(Before and after images)

*** Begin section ***

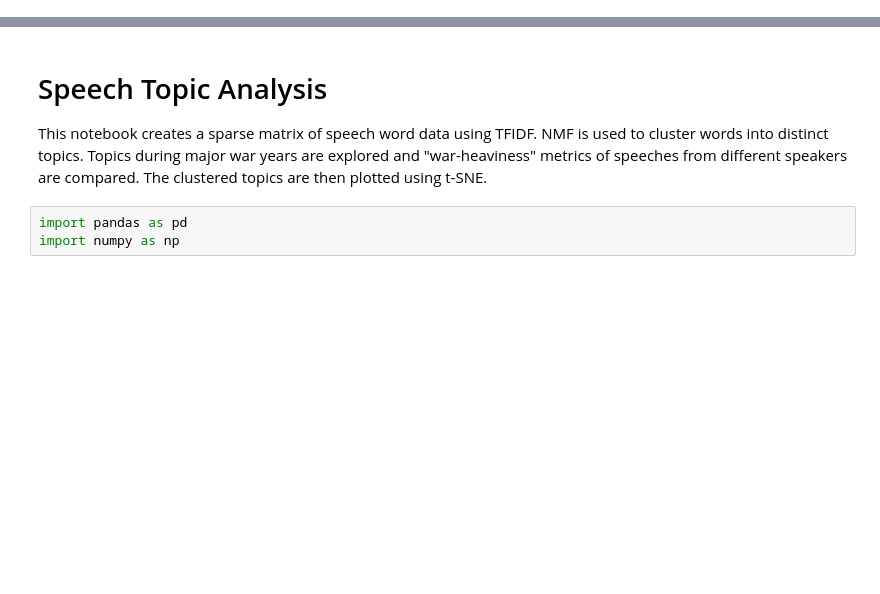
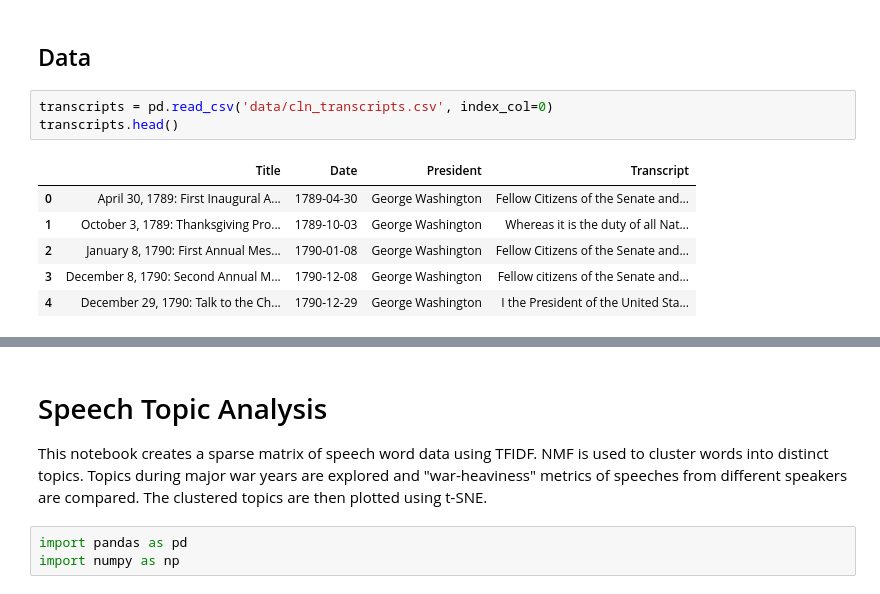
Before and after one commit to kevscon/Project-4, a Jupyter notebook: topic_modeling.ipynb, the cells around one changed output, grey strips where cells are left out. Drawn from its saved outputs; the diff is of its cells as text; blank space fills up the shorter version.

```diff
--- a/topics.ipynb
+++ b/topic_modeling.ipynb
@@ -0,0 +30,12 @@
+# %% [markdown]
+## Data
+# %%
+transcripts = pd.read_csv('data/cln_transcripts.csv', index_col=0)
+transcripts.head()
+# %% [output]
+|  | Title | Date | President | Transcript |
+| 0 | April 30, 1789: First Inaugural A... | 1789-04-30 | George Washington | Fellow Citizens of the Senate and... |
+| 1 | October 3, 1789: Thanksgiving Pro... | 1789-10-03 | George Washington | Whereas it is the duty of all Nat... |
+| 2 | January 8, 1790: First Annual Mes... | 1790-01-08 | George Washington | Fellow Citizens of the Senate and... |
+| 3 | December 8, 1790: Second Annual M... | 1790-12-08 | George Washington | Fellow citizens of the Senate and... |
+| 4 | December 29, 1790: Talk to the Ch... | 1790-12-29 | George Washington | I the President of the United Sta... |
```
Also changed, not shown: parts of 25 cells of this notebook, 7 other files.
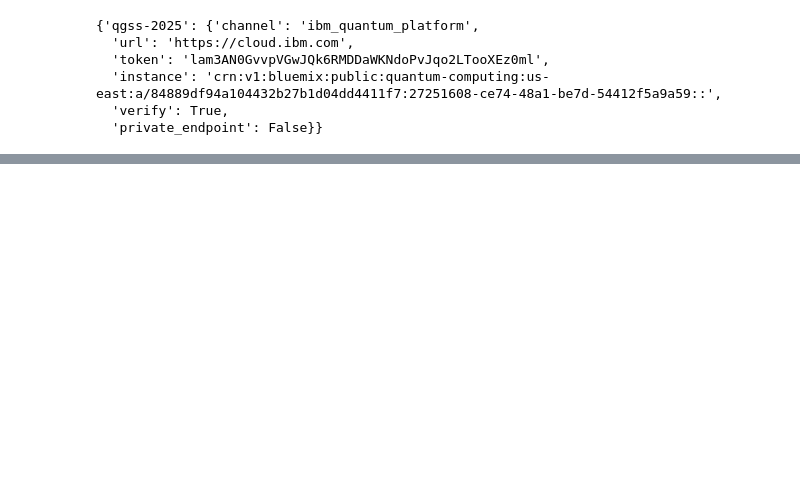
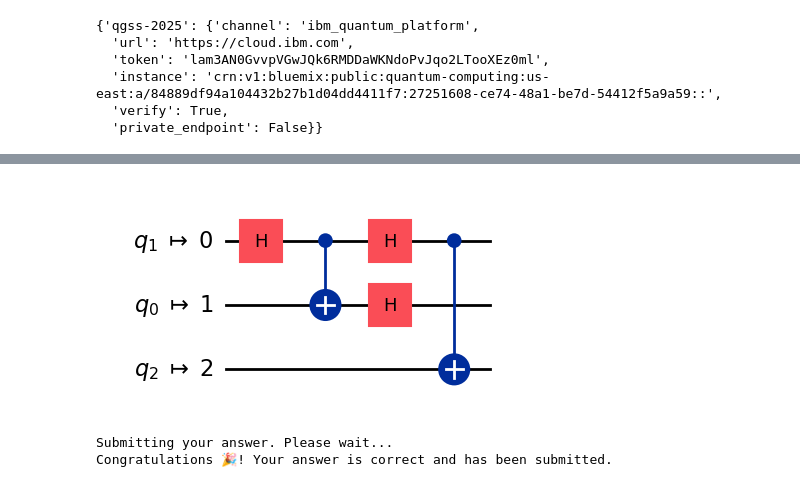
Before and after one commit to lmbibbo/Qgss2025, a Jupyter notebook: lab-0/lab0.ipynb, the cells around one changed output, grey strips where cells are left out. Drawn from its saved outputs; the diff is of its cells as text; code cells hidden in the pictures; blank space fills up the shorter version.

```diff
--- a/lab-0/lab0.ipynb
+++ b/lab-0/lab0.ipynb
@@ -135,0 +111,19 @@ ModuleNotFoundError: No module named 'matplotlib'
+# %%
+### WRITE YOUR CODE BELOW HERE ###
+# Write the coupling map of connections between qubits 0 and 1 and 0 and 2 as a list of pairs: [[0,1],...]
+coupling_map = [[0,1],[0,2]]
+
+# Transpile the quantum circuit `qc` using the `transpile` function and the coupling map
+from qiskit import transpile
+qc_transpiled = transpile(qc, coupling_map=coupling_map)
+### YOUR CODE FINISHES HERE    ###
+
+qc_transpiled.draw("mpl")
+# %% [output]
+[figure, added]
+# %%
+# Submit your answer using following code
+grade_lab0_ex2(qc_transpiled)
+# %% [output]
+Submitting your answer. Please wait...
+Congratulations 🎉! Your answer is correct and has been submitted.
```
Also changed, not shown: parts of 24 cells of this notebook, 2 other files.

*** End section ***

### Exercise brief
When a line above contains the string "answer", copy that line.

### Solution
+# Submit your answer using following code
+Submitting your answer. Please wait...
+Congratulations 🎉! Your answer is correct and has been submitted.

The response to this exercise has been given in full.